- Records shown
== Segment start ==

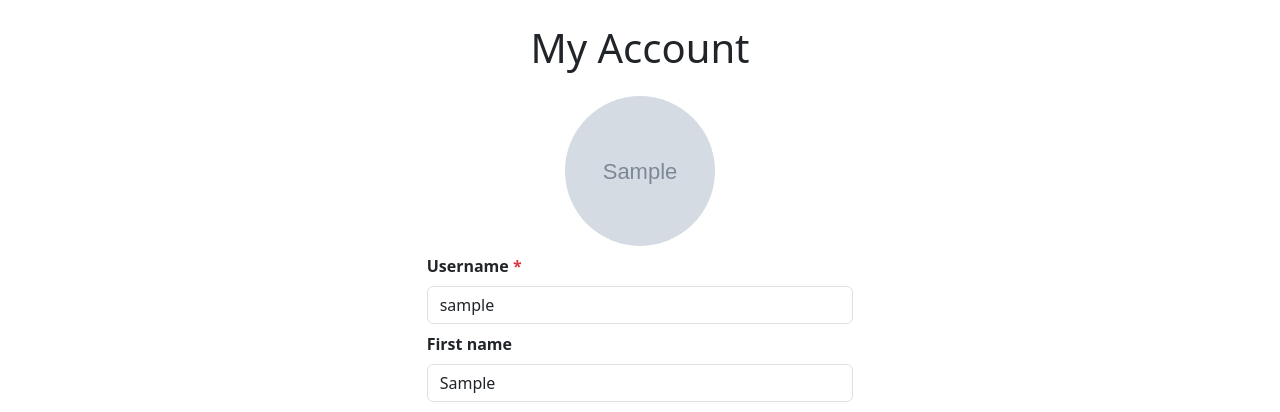
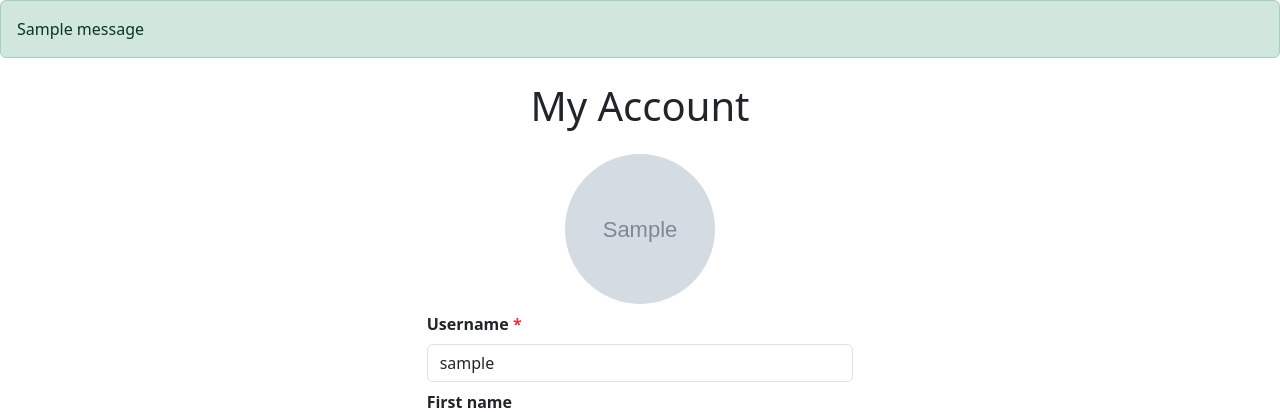
Before and after one commit to mikevillarruel/my-store, a Django app: page /auth/account/ in a window 1280 px wide. Shown: the part 61-473 px from the top of the page. Run offline with Django 4.2, Linux system fonts and the light colour scheme; a user stored in the database is signed in; tables that the repository leaves empty hold one stand-in row (values such as "Sample post"); grey boxes marked "Sample" are stand-in pictures; one stand-in notice (Sample message) is shown; parts of the project's set-up code (start-up, migrations or seed data) failed here and were passed over.

Commit message:
feat: Add section to display messages in the base template

```diff
--- a/templates/base.html
+++ b/templates/base.html
@@ -24,6 +24,28 @@
     {% include 'navbar.html' %}
 {% endblock %}
 
+{% if messages %}
+    {% for message in messages %}
+        <div class="alert mb-0
+                {% if message.tags == 'debug' %}
+                     alert-secondary
+                {% elif message.tags == 'info' %}
+                   alert-info
+                {% elif message.tags == 'success' %}
+                   alert-success
+                {% elif message.tags == 'warning' %}
+                   alert-warning
+                {% elif message.tags == 'error' %}
+                   alert-danger
+                {% endif %}
+                "
+             role="alert"
+        >
+            {{ message }}
+        </div>
+    {% endfor %}
+{% endif %}
+
 {% block content %}
 {% endblock %}
 
```
Also changed, not shown: templates/products/product_detail.html (+0 -11 lines).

== Segment end ==

- Problem details
Starting with the line that contains "feat: Add section", write out each line through the end of the listing, exactly as it appears, and include nothing else.

- Expected answer
feat: Add section to display messages in the base template

```diff
--- a/templates/base.html
+++ b/templates/base.html
@@ -24,6 +24,28 @@
     {% include 'navbar.html' %}
 {% endblock %}
 
+{% if messages %}
+    {% for message in messages %}
+        <div class="alert mb-0
+                {% if message.tags == 'debug' %}
+                     alert-secondary
+                {% elif message.tags == 'info' %}
+                   alert-info
+                {% elif message.tags == 'success' %}
+                   alert-success
+                {% elif message.tags == 'warning' %}
+                   alert-warning
+                {% elif message.tags == 'error' %}
+                   alert-danger
+                {% endif %}
+                "
+             role="alert"
+        >
+            {{ message }}
+        </div>
+    {% endfor %}
+{% endif %}
+
 {% block content %}
 {% endblock %}
 
```
Also changed, not shown: templates/products/product_detail.html (+0 -11 lines).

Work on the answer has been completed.